SADC/APC STATEMENT ON XENOPHOBIA

Issued by the Southern African Development Community and the African Population Commission, 11 June 2008


Joint statement of SADC/APC southern region population and development officials on xenophobia:

We, Members of the Southern African Development Community (SADC) and the African Population Commission (APC) Southern Region, gathered at the Lord Charles Hotel in Somerset West, South Africa on 5 June 2008 on the occasion of the Technical Meeting on Population and Development.

RECALLING:

1. The Declaration, Treaty and Protocol of the Southern African Development Community, 1980.

2. The African (Banjul) Charter on Human Rights and People’s Rights, 1986.

3. The Plan of Action of the 1994 International Conference on Population and Development and the Dakar/Ngor Declaration on Population and Development.

4. The Programme of Action of the 2001 World Conference Against Racism, Racial Discrimination, Xenophobia and Related Intolerance.

5. The Vienna Declaration and Plan of Action of 1993 of the Conference on Human Rights.

6. The SADC/APC Resolutions on Population and Development, 2007.

7. The SADC Protocol on the Facilitation of Movement of Persons, 2005.

8. The Southern African Development Community Social Charter, 2003.

9. The SADC Declaration on Poverty Eradication and Sustainable Development, 2008.

ACKNOWLEDGING that Xenophobia can undermine sustainable political, social, economic development and regional integration in southern Africa.

AWARE that:

· Xenophobia is one of the main sources of discrimination and conflict which require urgent attention.

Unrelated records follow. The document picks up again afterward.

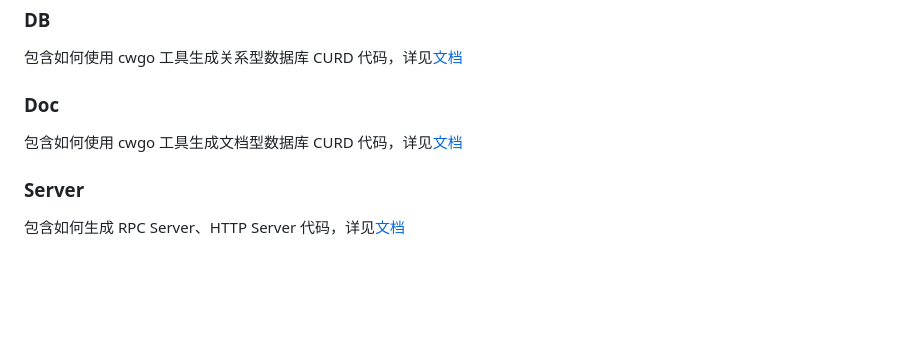
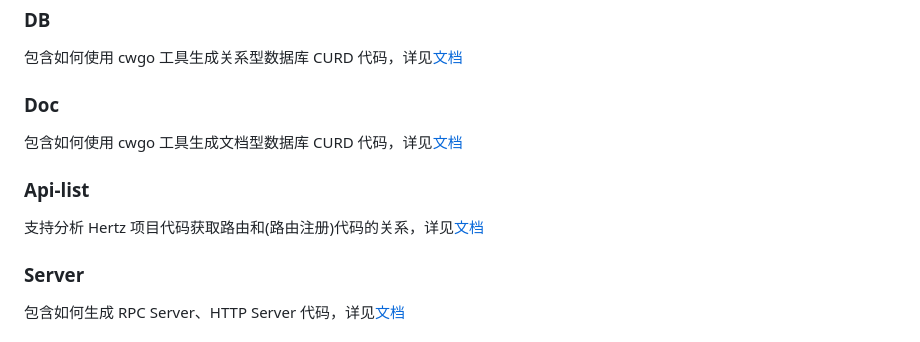
Before and after one commit to cloudwego/cwgo, a Markdown page: README_CN.md, the part around the change. GitHub-like rendering; blank space fills up the shorter version.

```diff
--- a/README_CN.md
+++ b/README_CN.md
@@ -69,6 +69,10 @@ Layout 生成及 Layout 介绍，详见[文档](https://www.cloudwego.io/zh/docs
 
 包含如何使用 cwgo 工具生成文档型数据库 CURD 代码，详见[文档](https://www.cloudwego.cn/zh/docs/cwgo/tutorials/doc/)
 
+### Api-list
+
+支持分析 Hertz 项目代码获取路由和(路由注册)代码的关系，详见[文档](https://www.cloudwego.io/zh/docs/cwgo/tutorials/api-list)
+
 ### Server
 
 包含如何生成 RPC Server、HTTP Server 代码，详见[文档](https://www.cloudwego.cn/zh/docs/cwgo/tutorials/server/)
```
Also changed, not shown: README.md (+4 -0 lines).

· Despite the efforts by governments and local communities, the scourge of Xenophobia and related intolerance persists.

CONCERNED that:

· Not enough attention is been given to address the challenges of service delivery among each Member States’ citizens resulting in problems like Xenophobia and related consequences.

· Xenophobia is a threat to political, social and economic stability in southern Africa.

· If Xenophobia is not given regional attention it may strain the existing political relations between Member States.

· Xenophobia is causing displacement of people, including children, women and the disabled, with dire social, health, economic and related consequences.

We therefore, COMMIT ourselves to:

1. Fight Xenophobia through various national and regional policies and programmes including regional information exchange.

2. Ensure that appropriate policies, projects and programmes are used to address the challenge of Xenophobia and other consequences.

WE CALL UPON:

3. Member States to combat the manifestation of generalized rejection of migrants and discourage all actions generating Xenophobia.

4. Member States to support to national, regional and continental efforts to promote peaceful co-existence and tolerance of migrants, elimination Xenophobia and related intolerance based on race, gender, religion and others, including at the workplace.

5. Member States to promote respect for, and protection of, the rights of migrants including combating discrimination and Xenophobia through inter alia civic education and awareness-raising activities.

6. Member States to develop policies, projects and programmes to operationalize the SADC Protocol on the Facilitation of Movement of Persons.

7. Member States to strengthen national laws and policies regulating migration including through the creation of clear, transparent categories for admission/expulsion and eligibility criteria for protection.

8. Member States to encourage more legal channels and orderly migration and provide humane treatment for migrants.

9. Member States to ensure the implementation of protection obligations arising out of the relevant treaties, registration and issuance of identity documents, access to work and education opportunities, treatment according to internationally accepted standards, through incorporation into national legislation and policy.

10. Member States to establish effective and fair procedures for individualized refugee status determinations, including granting refugees meaningful access to such procedures.

11. Member States to safeguard the human security needs of refugees (physical, material, legal and health).

12. Member States to engage in public information and awareness campaigns on the plight and rights of refugees including the contribution refugees can make to the development of host communities, in order to counter increasing Xenophobic tendencies and foster tolerance and understanding.

13. Member States to disseminate information about migrants to promote respect for, tolerance and understanding of migrants, and to counter anti-immigrant and Xenophobic attitudes.

14. Member States to develop policies, projects and programmes to protect women and child migrants, particularly unaccompanied children, and also combat human trafficking in all its forms.

15. Member States to work closely with relevant United Nations institutions, private sector and civil society organizations in the region to address Xenophobia and related consequences.

Lord Charles Hotel, Somerset West, South Africa, June 5, 2008